The acronym “SIS” stands for “suspended imposition of sentence” and is usually accompanied by some form of probation as punishment when you are found guilty of a crime. A SIS is NOT a “type” of probation. It should more accurately be described as a “time” of probation because with an SIS, the judge places you on probation before he pronounces sentence, instead of after. By granting you a SIS and placing you on probation, the judge gives you the opportunity to avoid being sentenced altogether by successfully completing that probation term.

Before you agree to a SIS, you should understand the full implications it will have on your criminal record and exposure to future punishment.

What Are the Benefits of Receiving an SIS?

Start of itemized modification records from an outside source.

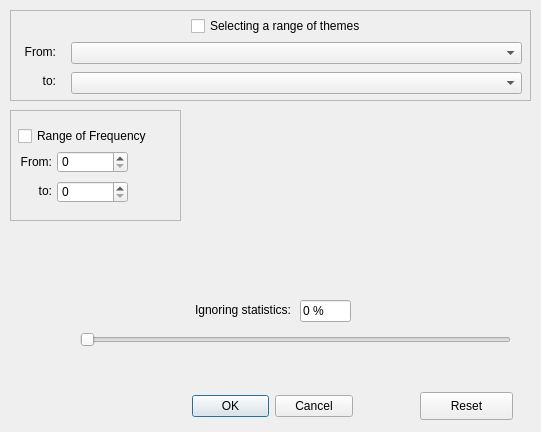
The window that testsettings.ui (OkhinVI/wortschatz) describes before a commit, drawn with Qt 5.
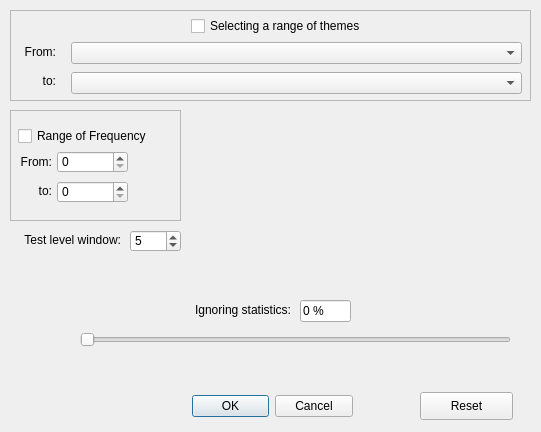
The same window after the commit.

Commit message: add Test level window

The edit to the form file:
```diff
--- a/testsettings.ui
+++ b/testsettings.ui
@@ -278,6 +278,47 @@
     </widget>
    </widget>
   </widget>
+  <widget class="QSpinBox" name="spinBoxDelataLevel">
+   <property name="geometry">
+    <rect>
+     <x>130</x>
+     <y>230</y>
+     <width>51</width>
+     <height>22</height>
+    </rect>
+   </property>
+   <property name="readOnly">
+    <bool>false</bool>
+   </property>
+   <property name="minimum">
+    <number>1</number>
+   </property>
+   <property name="maximum">
+    <number>20</number>
+   </property>
+   <property name="singleStep">
+    <number>1</number>
+   </property>
+   <property name="value">
+    <number>5</number>
+   </property>
+  </widget>
+  <widget class="QLabel" name="label_6">
+   <property name="geometry">
+    <rect>
+     <x>10</x>
+     <y>230</y>
+     <width>111</width>
+     <height>20</height>
+    </rect>
+   </property>
+   <property name="text">
+    <string>Test level window:</string>
+   </property>
+   <property name="alignment">
+    <set>Qt::AlignRight|Qt::AlignTrailing|Qt::AlignVCenter</set>
+   </property>
+  </widget>
  </widget>
  <resources/>
  <connections>
```
The commit also changes 3 other files.
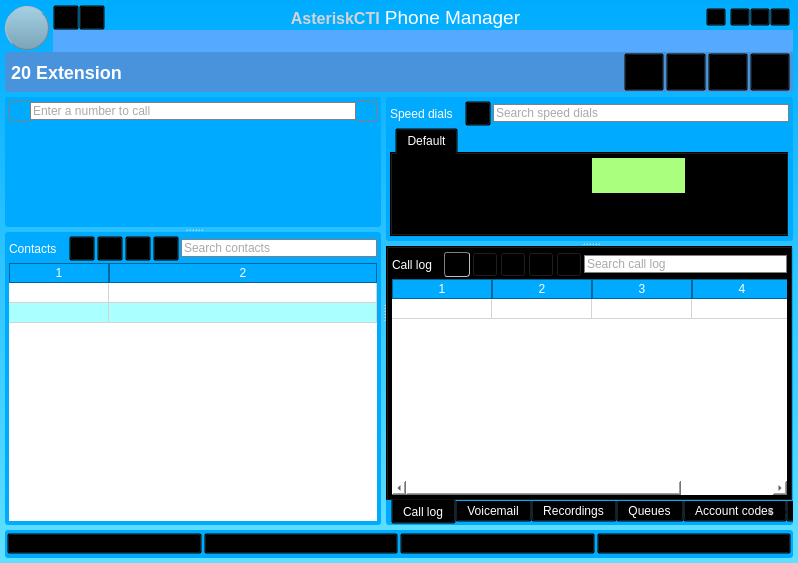
Above: AstCTIClient/managerwindow.ui from vinodkumartiwari/astcti2 before the change. Below: the same form after it.
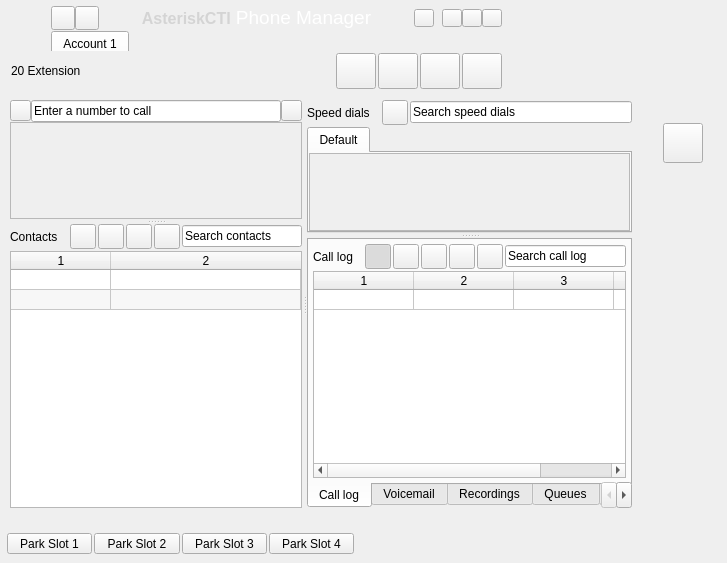
That is the form after the change. Icons and pictures are not drawn. Custom widgets are drawn as their Qt base class.

Commit message: DB - Added new class "DB" which handles database operations and rewritten all database calls to use new class - Added transaction support to DB class (not used now, but will probably be needed)

```diff
--- a/AstCTIClient/managerwindow.ui
+++ b/AstCTIClient/managerwindow.ui
@@ -6,7 +6,7 @@
    <rect>
     <x>0</x>
     <y>0</y>
-    <width>798</width>
+    <width>727</width>
     <height>563</height>
    </rect>
   </property>
@@ -20,154 +20,15 @@
    <iconset resource="mainresources.qrc">
     <normaloff>:/res/res/asteriskcti16x16.png</normaloff>:/res/res/asteriskcti16x16.png</iconset>
   </property>
-  <property name="styleSheet">
-   <string notr="true">QWidget {
-	background-color: transparent;
-}
-#ManagerWindow {
-	background-color: qlineargradient(spread:pad, x1:0.5, y1:0, x2:0.5, y2:1, stop:0 rgba(0, 172, 255, 255), stop:1 rgba(96, 224, 255, 255));
-}
-QFrame, QScrollArea {
-	border: none;
-}
-#accountsFrame {
-	background-color: rgb(85, 170, 255);
-}
-#extensionFrame {
-	background-color: rgb(73, 147, 220);
-	border-radius: 3px;
-	border-style: inset;
-	border-color: gray;
-}
-#topLeftFrame, #topRightFrame, #bottomLeftFrame, #bottomRightFrame, #parkFrame {
-	background-color: rgb(0, 170, 255);
-	border-color: rgb(0, 170, 255);
-	border-style: solid;
-	border-radius: 3px;
-}
-QTabBar {
-	color: white;
-}
-QTabBar[shape=&quot;0&quot;]::tab {
-	background-color: rgb(0, 170, 255);
-	border: 1px solid rgb(0, 102, 153);
-	border-top-left-radius: 4px;
-	border-top-right-radius: 4px;
-	min-width: 8ex;
-	padding: 2px;
-}
-QTabBar[shape=&quot;1&quot;]::tab {
-	background-color: rgb(0, 170, 255);
-	border: 1px solid rgb(0, 102, 153);
-	border-bottom-left-radius: 4px;
-	border-bottom-right-radius: 4px;
-	min-width: 8ex;
-	padding: 2px;
-}
-#accountsTabBar::tab {
-	background-color: rgb(73, 147, 220);
-}
-QTabWidget::tab-bar {
-	left: 5px;
-}
-QTabBar[shape=&quot;0&quot;]::tab:!selected {
-	margin-top: 2px; /* make non-selected tabs look smaller */
-}
-QTabBar[shape=&quot;1&quot;]::tab:!selected {
-	margin-bottom: 2px; /* make non-selected tabs look smaller */
-}
-QTabWidget[tabPosition=&quot;0&quot;]::pane {
-	border-top: 1px solid rgb(0, 102, 153);
-	border-bottom: 1px solid rgb(0, 102, 153);
-	border-left: 1px solid rgb(0, 102, 153);
-	border-right: 1px solid rgb(0, 102, 153);
-}
-QTabWidget[tabPosition=&quot;1&quot;]::pane {
-	border-top: 1px solid rgb(0, 102, 153);
-	border-bottom: 1px solid rgb(0, 102, 153);
-	border-left: 1px solid rgb(0, 102, 153);
-	border-right: 1px solid rgb(0, 102, 153);
-}
-AstCTISpeedDialWidget {
-	background-color: white;
-	border: 1px solid blue;
-	border-radius: 5px;
-}
-#astCTISpeedDial_3 {
-	background-color: rgb(170, 255, 127);
-}
-QToolButton:hover, QToolButton:focus {
-	border-width: 1px;
-	border-radius: 3px;
-	border-style: outset;
-	border-color: lightgray;
-}
-QToolButton:pressed , QToolButton:checked {
-	border-width: 1px;
-	border-radius: 3px;
-	border-style: inset;
-	border-color: gray;
-}
-#aboutButton {
-	background-color: qlineargradient(spread:pad, x1:0.5, y1:0, x2:0.5, y2:1, stop:0 rgba(219, 219, 219, 192), stop:1 rgba(160, 160, 160, 192));
-	border-radius: 22px;
-	border-width: 1px;
-	border-style: outset;
-	border-color: gray;
-}
-#advancedCallButton {
-	border-top-left-radius: 3px;
-	border-bottom-left-radius: 3px;
-	border: 1px solid gray;
-	border-right: none;
-}
-#quickCallButton {
-	border-top-right-radius: 3px;
-	border-bottom-right-radius: 3px;
-	border: 1px solid gray;
-	border-left: none;
-}
-#extensionLabel {
-	font: bold 18px;
-	color: white;
-}
-#contactsLabel, #callLogLabel, #speedDialLabel {
-	color: white;
-}
-QLineEdit {
-	border: 1px solid gray;
-	background-color: white;
-	color: darkgray;
-	selection-background-color: lightgray;
-}
-QLineEdit::focus {
-	color: black;
-	selection-background-color: darkgray;
-}
-QTableView {
-	background-color: rgb(255, 255, 255);
-	alternate-background-color: rgb(170, 255, 255);
-}
-QTableView QTableCornerButton::section {
-	background-color: rgb(0, 170, 255);
-    color: white;
-}
-QTableView QHeaderView::section {
-	background-color: rgb(0, 170, 255);
-    color: white;
-    border: 1px solid rgb(0, 102, 153);
-}
-</string>
-  </property>
-  <layout class="QVBoxLayout" name="mainLayout">
-   <property name="spacing">
-    <number>5</number>
-   </property>
-   <property name="margin">
-    <number>5</number>
-   </property>
-   <item>
-    <widget class="QFrame" name="titleFrame">
+  <widget class="QWidget" name="titleWidget" native="true">
+   <property name="geometry">
+    <rect>
+     <x>5</x>
+     <y>5</y>
+     <width>500</width>
+     <height>87</height>
+    </rect>
+   </property>
      <property name="minimumSize">
       <size>
        <width>0</width>
@@ -183,12 +44,6 @@
      <property name="cursor">
       <cursorShape>ArrowCursor</cursorShape>
      </property>
-     <property name="frameShape">
-      <enum>QFrame::StyledPanel</enum>
-     </property>
-     <property name="frameShadow">
-      <enum>QFrame::Raised</enum>
-     </property>
      <layout class="QVBoxLayout" name="titleLayout">
       <property name="spacing">
        <number>0</number>
@@ -197,46 +52,7 @@
        <number>0</number>
       </property>
       <item>
-       <layout class="QHBoxLayout" name="titleHorizontalLayout">
-        <property name="spacing">
-         <number>4</number>
-        </property>
-        <property name="topMargin">
-         <number>0</number>
-        </property>
-        <item>
-         <widget class="QToolButton" name="aboutButton">
-          <property name="minimumSize">
-           <size>
-            <width>44</width>
-            <height>44</height>
-           </size>
-          </property>
-          <property name="maximumSize">
-           <size>
-            <width>44</width>
-            <height>44</height>
-           </size>
-          </property>
-          <property name="icon">
-           <iconset resource="mainresources.qrc">
-            <normaloff>:/res/res/asteriskcti-3d.png</normaloff>:/res/res/asteriskcti-3d.png</iconset>
-          </property>
-          <property name="iconSize">
-           <size>
-            <width>32</width>
-            <height>32</height>
-           </size>
-          </property>
-         </widget>
-        </item>
-        <item>
-         <layout class="QVBoxLayout" name="titleVerticalLayout">
-          <property name="spacing">
-           <number>0</number>
-          </property>
-          <item>
-           <widget class="QFrame" name="captionFrame">
+     <widget class="QWidget" name="captionWidget" native="true">
             <property name="sizePolicy">
              <sizepolicy hsizetype="Preferred" vsizetype="Fixed">
               <horstretch>0</horstretch>
@@ -254,7 +70,7 @@
               <number>0</number>
              </property>
              <property name="leftMargin">
-              <number>0</number>
+        <number>46</number>
              </property>
              <property name="topMargin">
               <number>0</number>
@@ -269,14 +85,14 @@
               <widget class="QToolButton" name="settingsButton">
                <property name="minimumSize">
                 <size>
-                 <width>26</width>
-                 <height>25</height>
+           <width>24</width>
+           <height>24</height>
                 </size>
                </property>
                <property name="maximumSize">
                 <size>
-                 <width>26</width>
-                 <height>25</height>
+           <width>24</width>
+           <height>24</height>
                 </size>
                </property>
                <property name="focusPolicy">
@@ -295,14 +111,14 @@
               <widget class="QToolButton" name="viewButton">
                <property name="minimumSize">
                 <size>
-                 <width>26</width>
-                 <height>25</height>
+           <width>24</width>
+           <height>24</height>
                 </size>
                </property>
                <property name="maximumSize">
                 <size>
-                 <width>26</width>
-                 <height>25</height>
+           <width>24</width>
+           <height>24</height>
                 </size>
                </property>
                <property name="focusPolicy">
@@ -326,7 +142,7 @@
              <item>
               <widget class="QLabel" name="captionLabel">
                <property name="sizePolicy">
-                <sizepolicy hsizetype="Minimum" vsizetype="Preferred">
+          <sizepolicy hsizetype="Minimum" vsizetype="Fixed">
                  <horstretch>0</horstretch>
                  <verstretch>0</verstretch>
                 </sizepolicy>
@@ -382,7 +198,7 @@
                </property>
                <property name="sizeHint" stdset="0">
                 <size>
-                 <width>4</width>
+           <width>8</width>
                  <height>20</height>
                 </size>
                </property>
@@ -470,9 +286,9 @@
            </widget>
           </item>
           <item>
-           <widget class="QFrame" name="accountsFrame">
+     <widget class="QWidget" name="accountsWidget" native="true">
             <property name="sizePolicy">
-             <sizepolicy hsizetype="Preferred" vsizetype="Fixed">
+       <sizepolicy hsizetype="Preferred" vsizetype="Preferred">
               <horstretch>0</horstretch>
               <verstretch>0</verstretch>
              </sizepolicy>
@@ -480,23 +296,51 @@
             <property name="minimumSize">
              <size>
               <width>0</width>
-              <height>22</height>
+        <height>20</height>
              </size>
             </property>
             <property name="maximumSize">
              <size>
               <width>16777215</width>
-              <height>22</height>
-             </size>
-            </property>
-           </widget>
-          </item>
-         </layout>
-        </item>
-       </layout>
-      </item>
+        <height>20</height>
+       </size>
+      </property>
+      <layout class="QHBoxLayout" name="accountsLayout">
+       <property name="spacing">
+        <number>0</number>
+       </property>
+       <property name="leftMargin">
+        <number>46</number>
+       </property>
+       <property name="topMargin">
+        <number>0</number>
+       </property>
+       <property name="rightMargin">
+        <number>0</number>
+       </property>
+       <property name="bottomMargin">
+        <number>0</number>
+       </property>
+       <item>
+        <widget class="QTabWidget" name="accountsTabWidget">
+         <property name="currentIndex">
+          <number>0</number>
+         </property>
+         <property name="documentMode">
+          <bool>true</bool>
+         </property>
+         <widget class="QWidget" name="tab">
+          <attribute name="title">
+           <string>Account 1</string>
+          </attribute>
+         </widget>
+        </widget>
+       </item>
+      </layout>
+     </widget>
+    </item>
       <item>
-       <widget class="QFrame" name="extensionFrame">
+     <widget class="QWidget" name="extensionWidget" native="true">
         <property name="sizePolicy">
          <sizepolicy hsizetype="Preferred" vsizetype="Fixed">
           <horstretch>0</horstretch>
@@ -509,6 +353,12 @@
           <height>38</height>
          </size>
         </property>
+      <property name="maximumSize">
+       <size>
+        <width>16777215</width>
+        <height>38</height>
+       </size>
+      </property>
         <layout class="QHBoxLayout" name="extensionLayout">
          <property name="spacing">
           <number>2</number>
@@ -641,9 +491,21 @@
       </item>
      </layout>
     </widget>
-   </item>
-   <item>
     <widget class="QSplitter" name="centerSplitter">
+   <property name="geometry">
+    <rect>
+     <x>10</x>
+     <y>100</y>
+     <width>622</width>
+     <height>408</height>
+    </rect>
+   </property>
+   <property name="sizePolicy">
+    <sizepolicy hsizetype="Expanding" vsizetype="Expanding">
+     <horstretch>0</horstretch>
+     <verstretch>0</verstretch>
+    </sizepolicy>
+   </property>
      <property name="orientation">
       <enum>Qt::Horizontal</enum>
      </property>
@@ -663,22 +525,16 @@
       <property name="childrenCollapsible">
        <bool>false</bool>
       </property>
-      <widget class="QFrame" name="topLeftFrame">
+    <widget class="QWidget" name="topLeftWidget" native="true">
        <property name="cursor">
         <cursorShape>ArrowCursor</cursorShape>
        </property>
-       <property name="frameShape">
-        <enum>QFrame::StyledPanel</enum>
-       </property>
-       <property name="frameShadow">
-        <enum>QFrame::Raised</enum>
-       </property>
        <layout class="QVBoxLayout" name="callsLayout">
         <property name="spacing">
-         <number>4</number>
+       <number>0</number>
         </property>
         <property name="margin">
-         <number>4</number>
+       <number>0</number>
         </property>
         <item>
          <layout class="QHBoxLayout" name="quickCallHorizontalLayout">
@@ -750,8 +606,8 @@
             <rect>
              <x>0</x>
              <y>0</y>
-             <width>371</width>
-             <height>142</height>
+           <width>291</width>
+           <height>140</height>
             </rect>
            </property>
            <layout class="QVBoxLayout" name="activeCallsLayout">
@@ -811,7 +667,7 @@
         </item>
        </layout>
       </widget>
-      <widget class="QFrame" name="bottomLeftFrame">
+    <widget class="QWidget" name="bottomLeftWidget" native="true">
        <property name="minimumSize">
         <size>
          <width>0</width>
@@ -821,18 +677,12 @@
        <property name="cursor">
         <cursorShape>ArrowCursor</cursorShape>
        </property>
-       <property name="frameShape">
-        <enum>QFrame::StyledPanel</enum>
-       </property>
-       <property name="frameShadow">
-        <enum>QFrame::Raised</enum>
-       </property>
        <layout class="QVBoxLayout" name="contactsLayout">
         <property name="spacing">
          <number>2</number>
         </property>
         <property name="margin">
-         <number>4</number>
+       <number>0</number>
         </property>
         <item>
          <layout class="QHBoxLayout" name="contactsTitleLayout">
@@ -1059,22 +909,16 @@
       <property name="childrenCollapsible">
        <bool>false</bool>
       </property>
-      <widget class="QFrame" name="topRightFrame">
+    <widget class="QWidget" name="topRightWidget" native="true">
        <property name="cursor">
         <cursorShape>ArrowCursor</cursorShape>
        </property>
-       <property name="frameShape">
-        <enum>QFrame::StyledPanel</enum>
-       </property>
-       <property name="frameShadow">
-        <enum>QFrame::Raised</enum>
-       </property>
        <layout class="QVBoxLayout" name="speedDialLayout">
         <property name="spacing">
          <number>2</number>
         </property>
         <property name="margin">
-         <number>4</number>
+       <number>0</number>
         </property>
         <item>
          <layout class="QHBoxLayout" name="speedDialTitleLayout">
@@ -1171,7 +1015,7 @@
                 <rect>
                  <x>0</x>
                  <y>0</y>
-                 <width>394</width>
+               <width>314</width>
                  <height>92</height>
                 </rect>
                </property>
@@ -1244,16 +1088,10 @@
         </item>
        </layout>
       </widget>
-      <widget class="QFrame" name="bottomRightFrame">
+    <widget class="QWidget" name="bottomRightWidget" native="true">
        <property name="cursor">
         <cursorShape>ArrowCursor</cursorShape>
        </property>
-       <property name="frameShape">
-        <enum>QFrame::StyledPanel</enum>
-       </property>
-       <property name="frameShadow">
-        <enum>QFrame::Raised</enum>
-       </property>
        <layout class="QHBoxLayout" name="bottomRightLayout">
         <property name="margin">
          <number>0</number>
@@ -1263,14 +1101,11 @@
           <property name="tabPosition">
            <enum>QTabWidget::South</enum>
           </property>
-          <property name="tabShape">
-           <enum>QTabWidget::Rounded</enum>
-          </property>
           <property name="currentIndex">
            <number>0</number>
           </property>
-          <property name="tabsClosable">
-           <bool>false</bool>
+        <property name="usesScrollButtons">
+         <bool>true</bool>
           </property>
           <property name="movable">
            <bool>true</bool>
@@ -1597,9 +1432,15 @@
       </widget>
      </widget>
     </widget>
-   </item>
-   <item>
-    <widget class="QFrame" name="parkFrame">
+  <widget class="QWidget" name="parkWidget" native="true">
+   <property name="geometry">
+    <rect>
+     <x>5</x>
+     <y>530</y>
+     <width>351</width>
+     <height>28</height>
+    </rect>
+   </property>
      <property name="sizePolicy">
       <sizepolicy hsizetype="Preferred" vsizetype="Fixed">
        <horstretch>0</horstretch>
@@ -1618,11 +1459,8 @@
        <height>28</height>
       </size>
      </property>
-     <property name="frameShape">
-      <enum>QFrame::StyledPanel</enum>
-     </property>
-     <property name="frameShadow">
-      <enum>QFrame::Raised</enum>
+   <property name="cursor">
+    <cursorShape>ArrowCursor</cursorShape>
      </property>
      <layout class="QHBoxLayout" name="parkLayout">
       <property name="spacing">
@@ -1697,8 +1535,56 @@
       </item>
      </layout>
     </widget>
-   </item>
-  </layout>
+  <widget class="QWidget" name="aboutWidget" native="true">
+   <property name="geometry">
+    <rect>
+     <x>660</x>
+     <y>120</y>
+     <width>46</width>
+     <height>46</height>
+    </rect>
+   </property>
+   <property name="minimumSize">
+    <size>
+     <width>46</width>
+     <height>46</height>
+    </size>
+   </property>
+   <property name="maximumSize">
+    <size>
+     <width>46</width>
+     <height>46</height>
+    </size>
+   </property>
+   <property name="cursor">
+    <cursorShape>ArrowCursor</cursorShape>
+   </property>
+   <widget class="QToolButton" name="aboutButton">
+    <property name="geometry">
+     <rect>
+      <x>3</x>
+      <y>3</y>
+      <width>40</width>
+      <height>40</height>
+     </rect>
+    </property>
+    <property name="icon">
+     <iconset resource="mainresources.qrc">
+      <normaloff>:/res/res/asteriskcti-3d.png</normaloff>:/res/res/asteriskcti-3d.png</iconset>
+    </property>
+    <property name="iconSize">
+     <size>
+      <width>32</width>
+      <height>32</height>
+     </size>
+    </property>
+   </widget>
+  </widget>
+  <zorder>titleWidget</zorder>
+  <zorder>centerSplitter</zorder>
+  <zorder>parkWidget</zorder>
+  <zorder>aboutWidget</zorder>
+  <zorder>aboutButton</zorder>
  </widget>
  <customwidgets>
   <customwidget>
```
Left out of the diff: 20 changed lines with no effect on the pictures. Lines whose indentation alone changed are shown as unchanged. The commit also changes 67 other files.
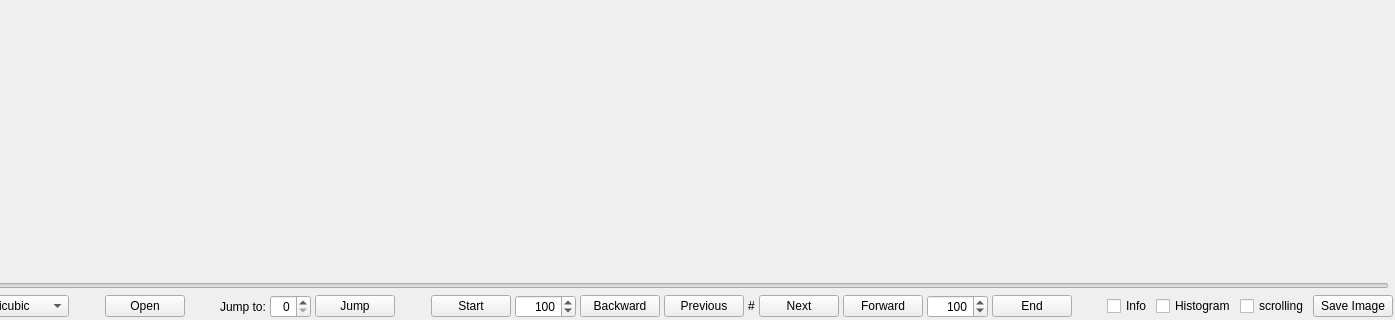
This is viewer.ui in Selur/avsViewer as Qt 5 draws it before an edit; both pictures show x 126 to 1521 and y 444 to 764 of the 1521 by 764 pixel window. The edited form follows.
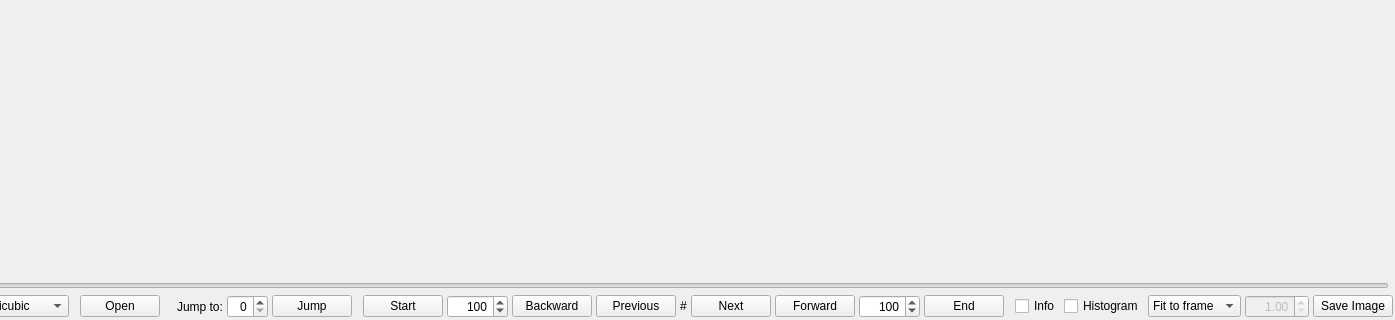
This is the edited form. Custom widgets are drawn as their Qt base class.

Commit message: add 'Fixed zoom' option

Patch:
```diff
--- a/viewer.ui
+++ b/viewer.ui
@@ -441,15 +441,52 @@
       </widget>
      </item>
      <item>
-      <widget class="QCheckBox" name="scrollingCheckBox">
+      <widget class="QComboBox" name="zoomHandlingComboBox">
        <property name="sizePolicy">
         <sizepolicy hsizetype="Fixed" vsizetype="Fixed">
          <horstretch>0</horstretch>
          <verstretch>0</verstretch>
         </sizepolicy>
        </property>
-       <property name="text">
-        <string>scrolling</string>
+       <item>
+        <property name="text">
+         <string>Fit to frame</string>
+        </property>
+       </item>
+       <item>
+        <property name="text">
+         <string>No zoom</string>
+        </property>
+       </item>
+       <item>
+        <property name="text">
+         <string>Fixed zoom</string>
+        </property>
+       </item>
+      </widget>
+     </item>
+     <item>
+      <widget class="QDoubleSpinBox" name="zoomScaleDoubleSpinBox">
+       <property name="enabled">
+        <bool>false</bool>
+       </property>
+       <property name="sizePolicy">
+        <sizepolicy hsizetype="Fixed" vsizetype="Fixed">
+         <horstretch>0</horstretch>
+         <verstretch>0</verstretch>
+        </sizepolicy>
+       </property>
+       <property name="alignment">
+        <set>Qt::AlignRight|Qt::AlignTrailing|Qt::AlignVCenter</set>
+       </property>
+       <property name="minimum">
+        <double>1.000000000000000</double>
+       </property>
+       <property name="maximum">
+        <double>100.000000000000000</double>
+       </property>
+       <property name="value">
+        <double>1.000000000000000</double>
        </property>
       </widget>
      </item>
```
Left out of the diff: 2 changed lines with no effect on the pictures. The commit also changes 3 other files.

  • You can avoid a criminal conviction by completing the requirements of probation set by the court. Once you successfully complete probation, your case is closed and you can never be sentenced or receive further punishment for it.
  • Your case will come off public court databases such as Missouri’s Casenet after you successfully complete probation. This prevents friends, family and future employers from finding records of your case with just a simple records search.
  • You can prevent your driving privileges from being revoked or suspended. Since an SIS is not a criminal conviction, you will avoid points being added to your license or mandatory license suspensions that accompany more serious driving offenses such as DUI or leaving the scene of an accident.
  • You can regain constitutional rights normally forfeited by a felony conviction. For example, if you receive a felony conviction, you are no longer allowed to possess a firearm. However, when you receive an SIS you are able to legally possess a firearm again once your probation is over.

But, Beware…

  • While you will not technically receive a criminal “conviction” when you get an SIS, you will still have been “found guilty” of the crime. This means if you are asked on a future job application whether or not you’ve ever been found guilty of a crime, the correct answer would still be “yes” even though you did not receive a criminal conviction.
  • Punishments can be worse if you violate your probation. If you violate probation, you will be brought back before the judge and they will decide how you should be sentenced for the crime. They will have all punishments available to them under the law – so if your original crime carried the possibility of a prison or jail sentence, the judge could revoke your SIS and lock you up.
  • Even after you complete probation, your case could still be found on future background checks. If you apply for a job with a company or government organization that does a more thorough background check, the case could still show up. You would need to explain to them your criminal record – especially if you answered “no” to whether or not you’ve been found guilty of a prior crime.

If you find yourself in plea negotiation with a prosecutor and a SIS is on the table, make sure you are aware of all the possible benefits and pitfalls in agreeing to it. While it can be a great way to avoid a criminal conviction and keep your record somewhat clean, it is not a perfect, long-term solution for the reasons stated above. Always consult with your lawyer fully about the unique facts of your case and your specific life circumstances before agreeing to any plea deal, including one that offers you an SIS.

If I Got a SIS, How Do I Keep People From Finding It?

Finally, if you’re reading this blog post having already received a SIS in the past and realizing that maybe your criminal record is not as clean as you once thought it was, you should consider an expungement. An expungement will seal your criminal record so that you can move forward confidently in life and at work. If that interests you, please read more about our expungement practice.